It turns out, I don’t.
I thought I did. When people are asked, “what do you do to relax”, they often say things like: read a book, watch TV, surf the interwebs.
I don’t know, maybe super laid-back people find most things relaxing. But analytical, project creators like me tend to turn relaxing hobbies into …well, work.
I started young
When I was around eight I became mesmerised by the world of pro wrestling (you read that right people, the male soap opera). I didn’t just become a fan, I was obsessed (kind of like the time I watched Sleeping Beauty every day for 40 days when I was four – I think my mum just shrugged and said “my daughter is a freak”).
So while my friends screamed over the possibility of a Jason Donovan concert, I looked forward to Wrestlemania. Anyway, somewhat unusual hobby aside, I remember making all of my spare time about this industry.
I must find out more, MORE! became my mantra. I research it to death. I turned a hobby into a major research job. I was a mini-archivist for pointless trivia, and well into my 20s I could answer a 80s or 90s wrestling trivia question with clarity and precision in a matter of seconds.
It’s how I am
If I like something, I want to analyse it to death. To re-watch loved box-sets until I know the dialogue better than the actors. I don’t tend to re-read books that much though.
This is a long-winded way of saying that I can make a massive complex job out of something that is relaxing for others. And I need to keep this trait in check, because it may be my kind of fun to analyse, delve into and research things to death, but it isn’t relaxation, it’s work. And added on to real, paid work, it can lead to burnout.

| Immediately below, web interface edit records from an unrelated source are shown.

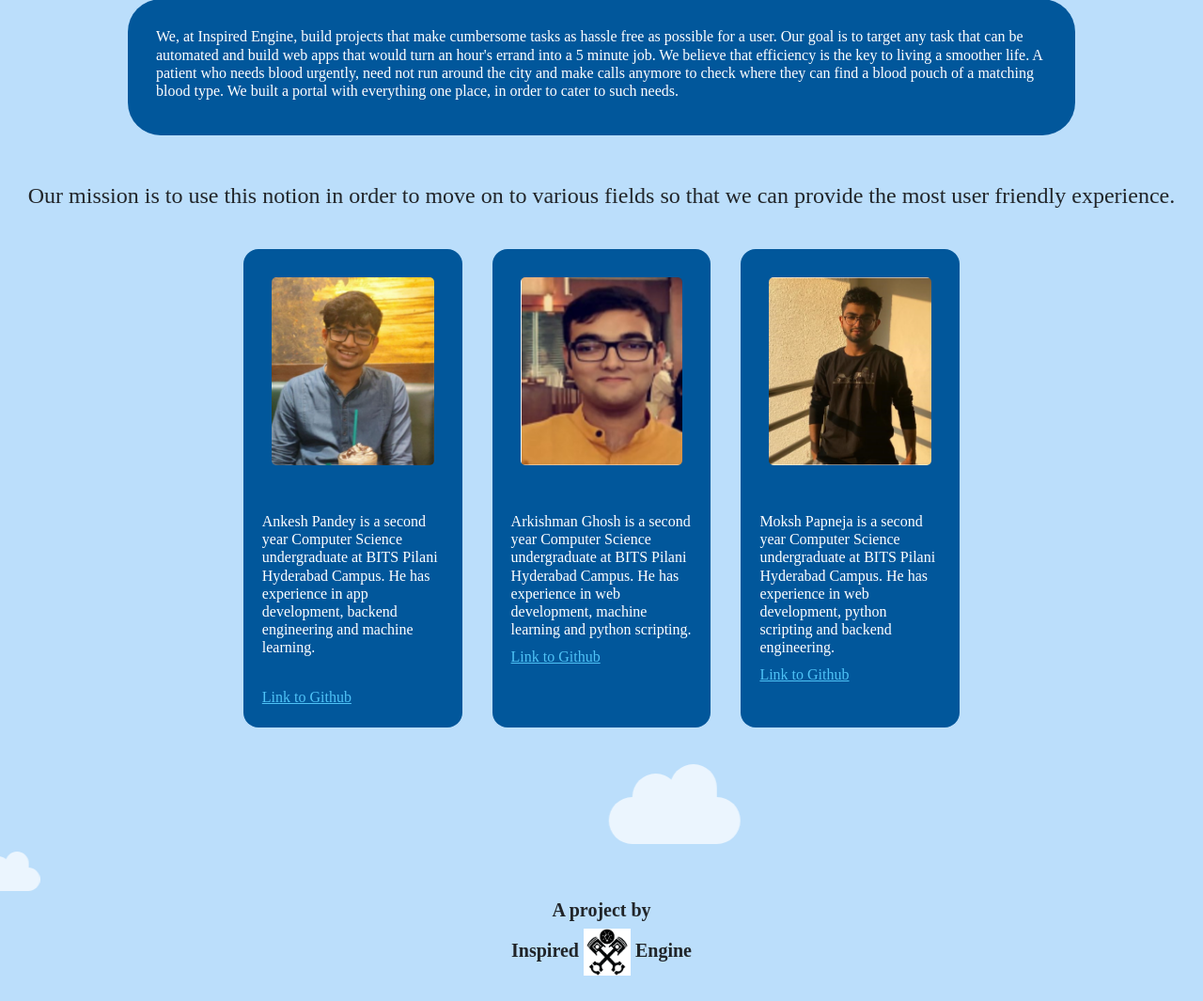
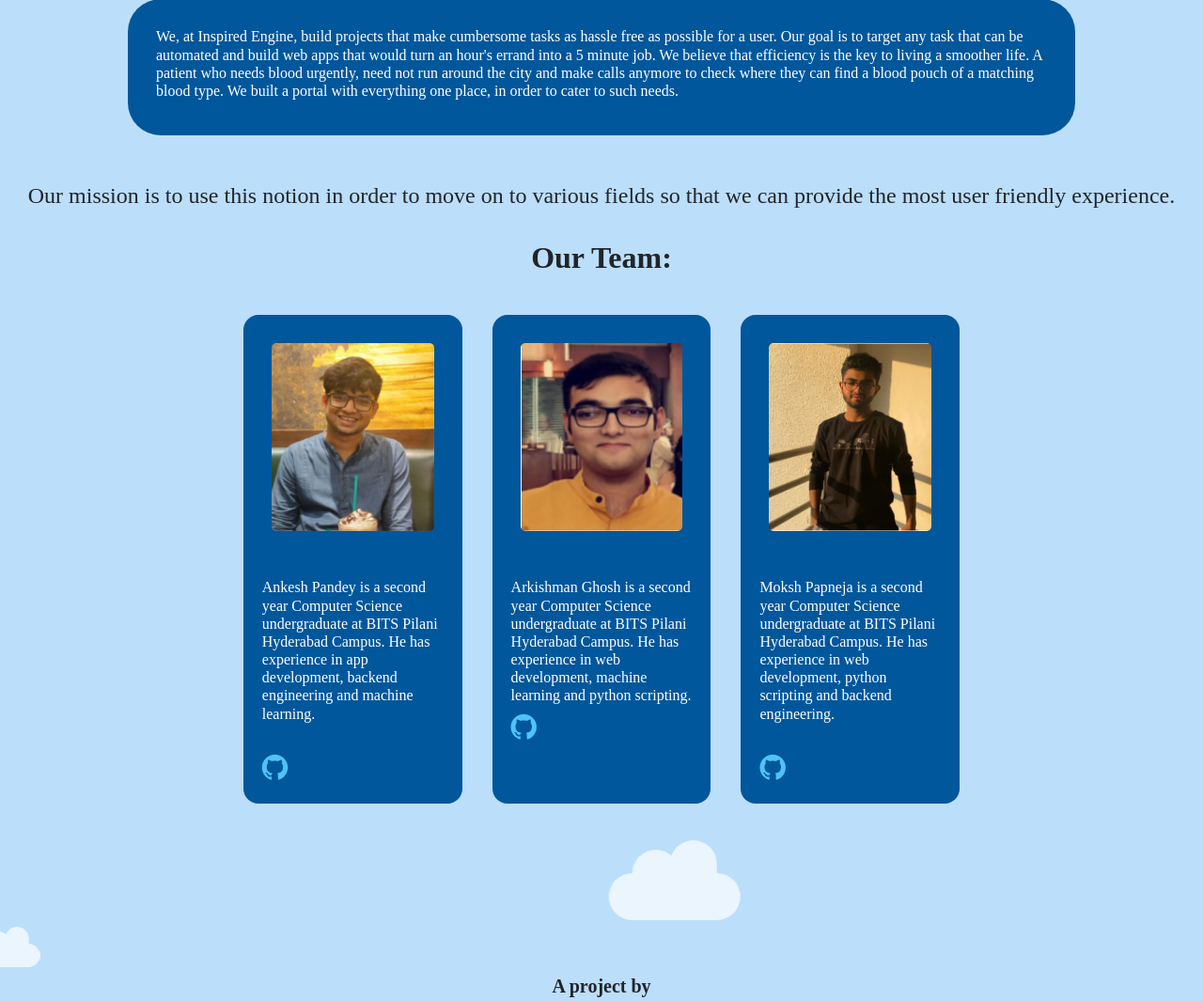
Before and after one commit to ArkiGhosh/blood-donation-connectivity, a Django app: page /about in a window 1280 px wide. Shown: the part 629-1694 px from the top of the page at 94% size. Before the commit the page ends 1667 px from the top, so only its background shows below. Run offline with Django 4.2, Linux system fonts and the light colour scheme.

Commit message:
completed about

```diff
--- a/templates/about.html
+++ b/templates/about.html
@@ -63,7 +63,9 @@
      in order to cater to such needs.
   </h6>
 </div>
-  <h4>Our mission is to use this notion in order to move on to various fields so that we can provide the most user friendly experience.</h4>
+  <h4>Our mission is to use this notion in order to move on to various fields so that we can provide the most user friendly experience.</h4><br>
+  <h2><b>Our Team:</b></h2>
+
 </div>
 
 <div class="container my-4 px-0" >
@@ -81,7 +83,7 @@
             <div style = "padding:20px">
              <h6 >Ankesh Pandey is a second year Computer Science undergraduate at BITS Pilani Hyderabad Campus. He has experience in app development, backend engineering and machine learning.</h6>
              <br>
-             <a href = "https://github.com/gibsonjackson" style = "color:#4FC3F7">Link to Github</a>
+             <a href = "https://github.com/gibsonjackson" style = "color:#4FC3F7"><i class="fa fa-github fa-2x" aria-hidden="true"></i></a>
             </div>
       </div>
       <div class="col-3 mx-3 px-0"
@@ -97,7 +99,7 @@
             <img src="/static/arkipfp.png" height = "260px" width = "50px !important" class="card-img-top" alt="..." style = "padding:30px;border-radius:35px;">
             <div style = "padding:20px">
             <h6 >Arkishman Ghosh is a second year Computer Science undergraduate at BITS Pilani Hyderabad Campus. He has experience in web development, machine learning and python scripting.</h6>
-            <a href = "https://github.com/ArkiGhosh" style = "color:#4FC3F7">Link to Github</a>
+            <a href = "https://github.com/ArkiGhosh" style = "color:#4FC3F7"><i class="fa fa-github fa-2x" aria-hidden="true"></i></a>
             </div>
       </div>
       <div class="col-3 mx-3 px-0"
@@ -112,7 +114,7 @@
             <img src="/static/mokshpfp.png" height = "260px" width = "50px !important" class="card-img-top" alt="..." style = "padding:30px;border-radius:35px;">
             <div style = "padding:20px">
             <h6 >Moksh Papneja is a second year Computer Science undergraduate at BITS Pilani Hyderabad Campus. He has experience in web development, python scripting and backend engineering.</h6>
-            <a href = "https://github.com/mokshpapneja" style = "color:#4FC3F7">Link to Github</a>
+            <br><a href = "https://github.com/mokshpapneja" style = "color:#4FC3F7"><i class="fa fa-github fa-2x" aria-hidden="true"></i></a>
             </div>
       </div>
   </div>
```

That’s why, I’m taking a break from the little reading challenge I’ve set myself. July is going to be about reading what I feel like reading, at the pace I feel like reading it.
I do want to finish Game of Thrones, but I will admit to spending the weekend reading two brilliant zombie books: Surviving The Evacuation Books 1&2 by Frank Tayrell. (I may have also listened to a Steve Austin podcast…what can I say, old hobbies die hard!)
Several sources say that relaxation aids creativity, so taking some time to just chill out a bit may be good for my writing as well.